WHAT THE TASK REQUIRES:
Given the records below, pull every line with the word "after" into the answer.

[Web page revision data]
========

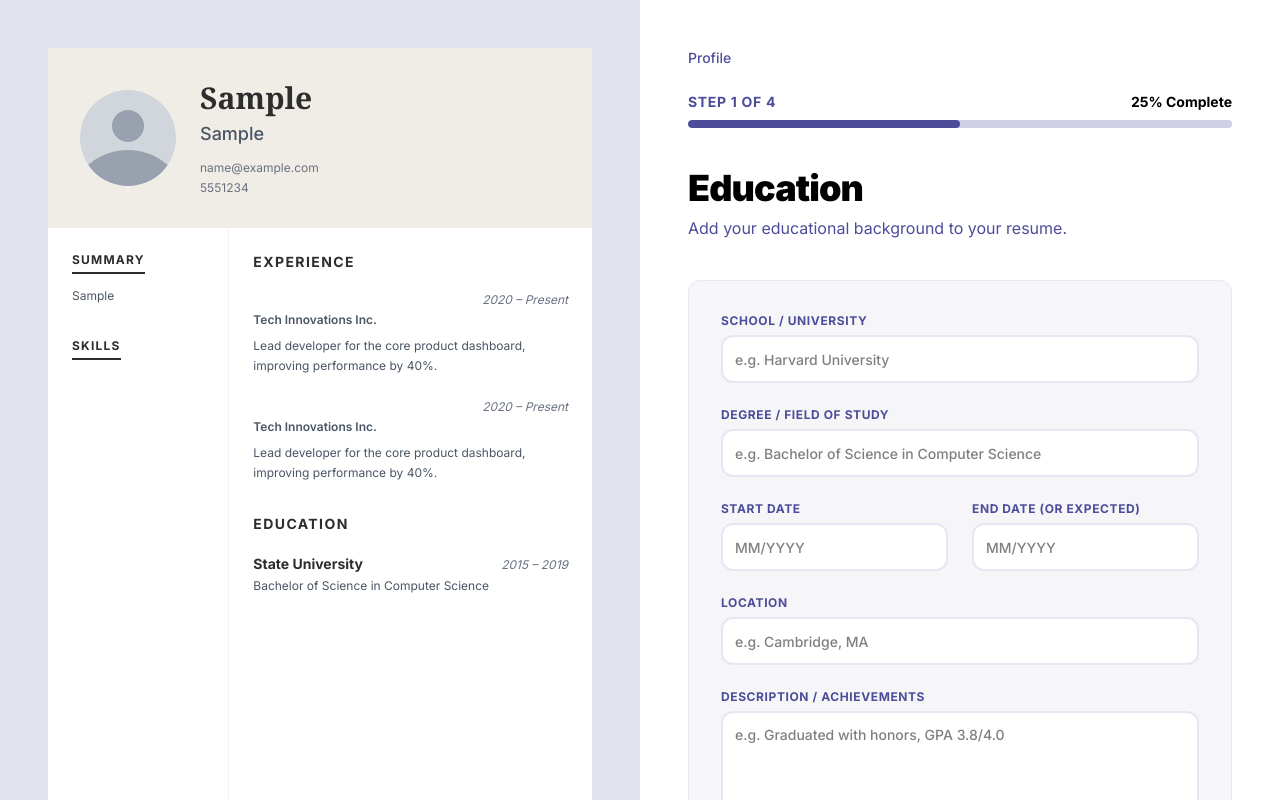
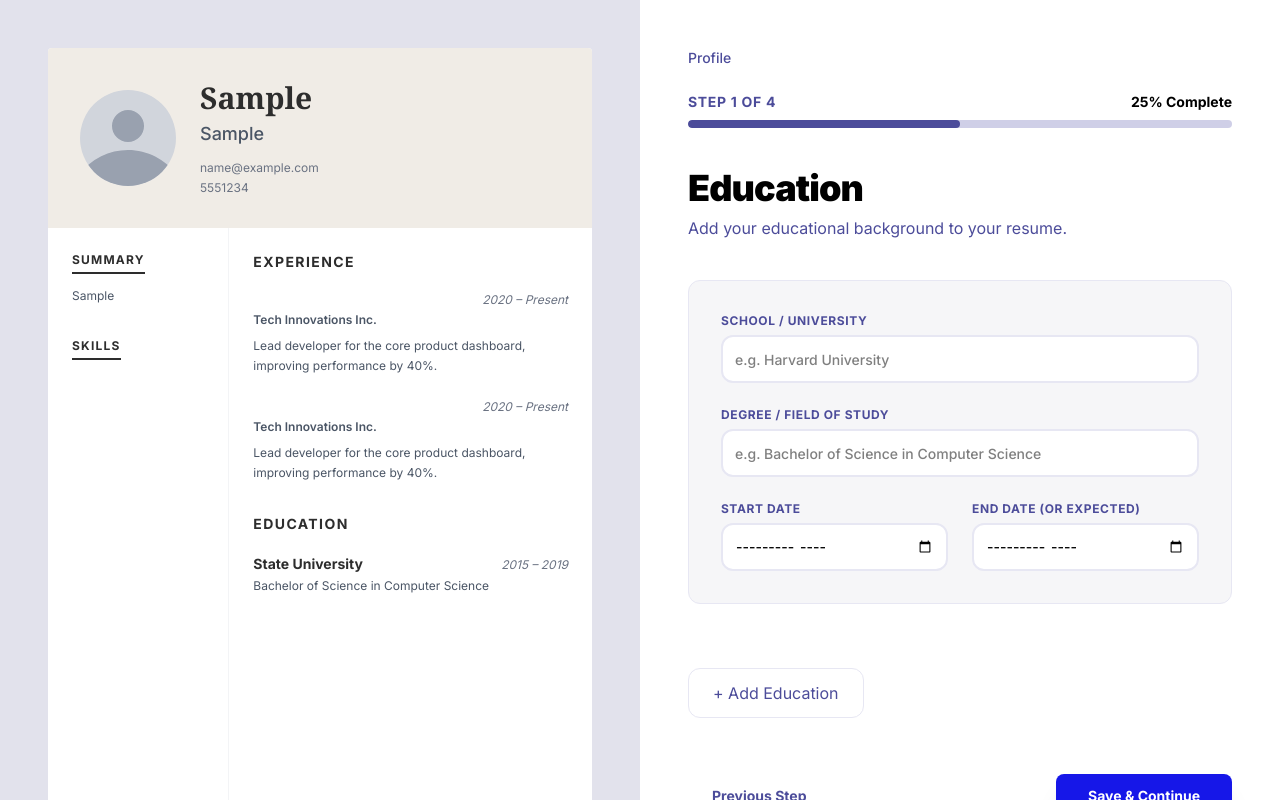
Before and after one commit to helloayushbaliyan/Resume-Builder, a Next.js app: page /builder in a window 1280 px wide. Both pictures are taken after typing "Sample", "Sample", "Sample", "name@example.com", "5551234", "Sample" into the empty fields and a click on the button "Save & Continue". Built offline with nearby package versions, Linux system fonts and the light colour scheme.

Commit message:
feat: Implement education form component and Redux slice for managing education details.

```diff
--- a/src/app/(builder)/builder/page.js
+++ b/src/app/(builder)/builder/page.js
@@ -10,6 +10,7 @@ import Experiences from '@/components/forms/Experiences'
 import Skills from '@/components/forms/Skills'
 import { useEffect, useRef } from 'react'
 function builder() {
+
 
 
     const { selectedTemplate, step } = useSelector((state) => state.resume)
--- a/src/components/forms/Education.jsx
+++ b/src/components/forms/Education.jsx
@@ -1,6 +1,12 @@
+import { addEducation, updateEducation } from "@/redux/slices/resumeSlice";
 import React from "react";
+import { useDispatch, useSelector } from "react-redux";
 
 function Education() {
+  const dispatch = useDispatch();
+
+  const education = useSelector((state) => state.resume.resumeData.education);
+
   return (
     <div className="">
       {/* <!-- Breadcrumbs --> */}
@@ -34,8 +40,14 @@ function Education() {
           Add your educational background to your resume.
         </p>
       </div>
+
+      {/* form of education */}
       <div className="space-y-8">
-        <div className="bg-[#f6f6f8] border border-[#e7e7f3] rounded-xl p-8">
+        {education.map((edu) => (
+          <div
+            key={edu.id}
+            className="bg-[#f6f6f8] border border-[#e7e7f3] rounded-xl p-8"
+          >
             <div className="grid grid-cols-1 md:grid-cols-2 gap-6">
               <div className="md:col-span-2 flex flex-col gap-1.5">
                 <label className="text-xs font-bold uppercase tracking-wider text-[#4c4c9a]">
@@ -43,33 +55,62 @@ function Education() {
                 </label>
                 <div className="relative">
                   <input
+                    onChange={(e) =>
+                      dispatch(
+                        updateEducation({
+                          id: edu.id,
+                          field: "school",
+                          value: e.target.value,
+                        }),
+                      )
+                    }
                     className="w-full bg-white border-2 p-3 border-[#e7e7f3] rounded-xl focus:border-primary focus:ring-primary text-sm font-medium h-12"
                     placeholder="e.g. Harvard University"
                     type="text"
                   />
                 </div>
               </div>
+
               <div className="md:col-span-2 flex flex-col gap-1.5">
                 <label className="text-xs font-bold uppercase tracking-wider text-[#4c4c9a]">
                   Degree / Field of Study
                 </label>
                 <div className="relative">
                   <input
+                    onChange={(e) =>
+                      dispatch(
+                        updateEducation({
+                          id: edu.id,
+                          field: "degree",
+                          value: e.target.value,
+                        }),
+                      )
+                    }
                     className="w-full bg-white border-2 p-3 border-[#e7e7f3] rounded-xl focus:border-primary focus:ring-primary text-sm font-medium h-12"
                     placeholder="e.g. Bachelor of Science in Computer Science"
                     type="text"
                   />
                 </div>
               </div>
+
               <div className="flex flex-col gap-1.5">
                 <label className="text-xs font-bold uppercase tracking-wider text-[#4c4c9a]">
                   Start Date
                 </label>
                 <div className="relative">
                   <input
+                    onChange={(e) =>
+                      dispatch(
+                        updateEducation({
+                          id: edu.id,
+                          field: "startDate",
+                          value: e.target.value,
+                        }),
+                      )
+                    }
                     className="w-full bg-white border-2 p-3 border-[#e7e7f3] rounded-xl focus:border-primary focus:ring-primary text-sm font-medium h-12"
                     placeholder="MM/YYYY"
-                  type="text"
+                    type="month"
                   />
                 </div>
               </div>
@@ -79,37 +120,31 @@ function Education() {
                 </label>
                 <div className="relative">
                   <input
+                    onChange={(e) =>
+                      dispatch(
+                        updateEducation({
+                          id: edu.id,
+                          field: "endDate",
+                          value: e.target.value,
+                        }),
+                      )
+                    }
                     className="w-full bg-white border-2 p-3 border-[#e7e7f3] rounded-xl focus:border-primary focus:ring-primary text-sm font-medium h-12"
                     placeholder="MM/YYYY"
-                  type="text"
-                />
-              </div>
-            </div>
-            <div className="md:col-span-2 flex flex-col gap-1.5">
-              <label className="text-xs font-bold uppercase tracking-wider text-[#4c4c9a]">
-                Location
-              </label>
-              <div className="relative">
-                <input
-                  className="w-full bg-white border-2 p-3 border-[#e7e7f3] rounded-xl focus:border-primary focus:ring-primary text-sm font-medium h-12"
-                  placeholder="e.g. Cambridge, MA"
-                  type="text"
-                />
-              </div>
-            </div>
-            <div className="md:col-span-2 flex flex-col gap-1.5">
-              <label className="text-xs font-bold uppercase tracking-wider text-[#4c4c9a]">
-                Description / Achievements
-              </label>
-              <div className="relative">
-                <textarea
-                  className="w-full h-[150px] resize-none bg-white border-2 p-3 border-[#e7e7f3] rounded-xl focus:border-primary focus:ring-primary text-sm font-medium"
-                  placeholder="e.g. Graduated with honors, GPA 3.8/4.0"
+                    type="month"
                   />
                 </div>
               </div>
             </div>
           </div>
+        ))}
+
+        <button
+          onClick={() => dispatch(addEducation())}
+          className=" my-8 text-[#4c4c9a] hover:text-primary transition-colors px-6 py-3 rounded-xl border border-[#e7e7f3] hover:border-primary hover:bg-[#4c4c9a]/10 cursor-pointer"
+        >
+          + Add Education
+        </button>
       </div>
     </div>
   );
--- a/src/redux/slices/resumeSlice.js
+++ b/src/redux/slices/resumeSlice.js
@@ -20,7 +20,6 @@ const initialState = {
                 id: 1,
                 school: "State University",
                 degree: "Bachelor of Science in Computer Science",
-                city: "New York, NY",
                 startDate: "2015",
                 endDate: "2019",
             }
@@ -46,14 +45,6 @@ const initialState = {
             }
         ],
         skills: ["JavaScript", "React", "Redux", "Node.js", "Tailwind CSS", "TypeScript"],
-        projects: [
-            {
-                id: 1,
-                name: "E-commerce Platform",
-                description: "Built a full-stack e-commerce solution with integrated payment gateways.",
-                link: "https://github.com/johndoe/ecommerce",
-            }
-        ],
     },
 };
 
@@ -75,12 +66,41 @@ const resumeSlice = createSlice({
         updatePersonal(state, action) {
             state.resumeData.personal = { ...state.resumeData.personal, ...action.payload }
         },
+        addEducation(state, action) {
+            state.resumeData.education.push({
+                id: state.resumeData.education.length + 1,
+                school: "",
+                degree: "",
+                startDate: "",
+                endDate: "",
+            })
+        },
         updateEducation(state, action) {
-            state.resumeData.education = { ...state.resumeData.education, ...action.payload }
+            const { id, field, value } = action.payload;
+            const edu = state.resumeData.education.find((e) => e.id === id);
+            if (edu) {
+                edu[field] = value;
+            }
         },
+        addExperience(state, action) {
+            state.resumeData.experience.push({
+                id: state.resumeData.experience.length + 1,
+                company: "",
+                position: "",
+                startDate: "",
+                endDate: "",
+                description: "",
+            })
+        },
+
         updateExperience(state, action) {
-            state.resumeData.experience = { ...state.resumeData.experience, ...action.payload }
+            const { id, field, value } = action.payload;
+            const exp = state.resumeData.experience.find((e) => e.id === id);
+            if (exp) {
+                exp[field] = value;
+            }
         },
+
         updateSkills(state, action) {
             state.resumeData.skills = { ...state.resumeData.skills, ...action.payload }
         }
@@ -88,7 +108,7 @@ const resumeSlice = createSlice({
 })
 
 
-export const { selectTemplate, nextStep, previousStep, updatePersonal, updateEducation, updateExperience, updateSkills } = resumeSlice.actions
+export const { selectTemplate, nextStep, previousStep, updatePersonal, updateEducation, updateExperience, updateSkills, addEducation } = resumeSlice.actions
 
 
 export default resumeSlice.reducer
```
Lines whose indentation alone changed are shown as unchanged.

========

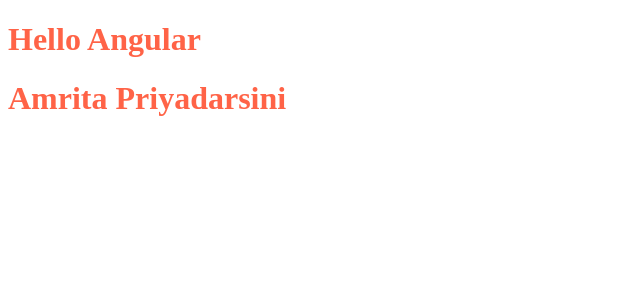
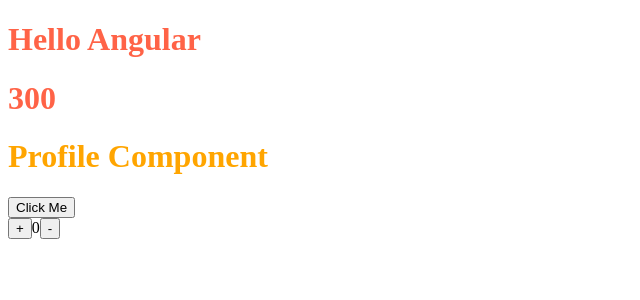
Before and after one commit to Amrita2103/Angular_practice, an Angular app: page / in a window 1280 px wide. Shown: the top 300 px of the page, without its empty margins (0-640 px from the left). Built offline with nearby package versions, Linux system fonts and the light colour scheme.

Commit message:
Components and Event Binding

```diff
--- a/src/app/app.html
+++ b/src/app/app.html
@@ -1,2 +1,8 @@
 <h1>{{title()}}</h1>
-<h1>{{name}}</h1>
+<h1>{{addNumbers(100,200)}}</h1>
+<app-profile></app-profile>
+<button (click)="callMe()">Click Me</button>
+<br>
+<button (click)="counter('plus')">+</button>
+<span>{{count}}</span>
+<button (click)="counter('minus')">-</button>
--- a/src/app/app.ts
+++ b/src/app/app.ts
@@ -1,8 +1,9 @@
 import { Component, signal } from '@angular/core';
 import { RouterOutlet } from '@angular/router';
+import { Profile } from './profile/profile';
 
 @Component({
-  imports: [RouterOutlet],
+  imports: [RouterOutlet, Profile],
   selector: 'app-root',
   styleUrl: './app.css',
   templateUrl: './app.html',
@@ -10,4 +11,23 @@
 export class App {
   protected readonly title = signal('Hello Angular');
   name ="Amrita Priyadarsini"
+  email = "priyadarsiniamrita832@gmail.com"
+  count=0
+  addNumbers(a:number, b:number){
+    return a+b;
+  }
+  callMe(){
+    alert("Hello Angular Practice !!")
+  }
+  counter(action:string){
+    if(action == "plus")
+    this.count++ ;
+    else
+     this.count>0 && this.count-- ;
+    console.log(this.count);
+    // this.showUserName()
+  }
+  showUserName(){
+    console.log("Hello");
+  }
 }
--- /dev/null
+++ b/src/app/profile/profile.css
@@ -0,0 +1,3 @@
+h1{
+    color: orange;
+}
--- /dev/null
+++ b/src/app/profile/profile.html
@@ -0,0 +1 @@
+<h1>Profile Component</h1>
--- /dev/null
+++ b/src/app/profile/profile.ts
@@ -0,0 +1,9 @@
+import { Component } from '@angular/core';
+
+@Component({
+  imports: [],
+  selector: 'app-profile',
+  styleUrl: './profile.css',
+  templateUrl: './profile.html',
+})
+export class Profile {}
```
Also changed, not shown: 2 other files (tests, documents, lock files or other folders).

========

WRITTEN ANSWER:
Before and after one commit to helloayushbaliyan/Resume-Builder, a Next.js app: page /builder in a window 1280 px wide. Both pictures are taken after typing "Sample", "Sample", "Sample", "name@example.com", "5551234", "Sample" into the empty fields and a click on the button "Save & Continue". Built offline with nearby package versions, Linux system fonts and the light colour scheme.
Before and after one commit to Amrita2103/Angular_practice, an Angular app: page / in a window 1280 px wide. Shown: the top 300 px of the page, without its empty margins (0-640 px from the left). Built offline with nearby package versions, Linux system fonts and the light colour scheme.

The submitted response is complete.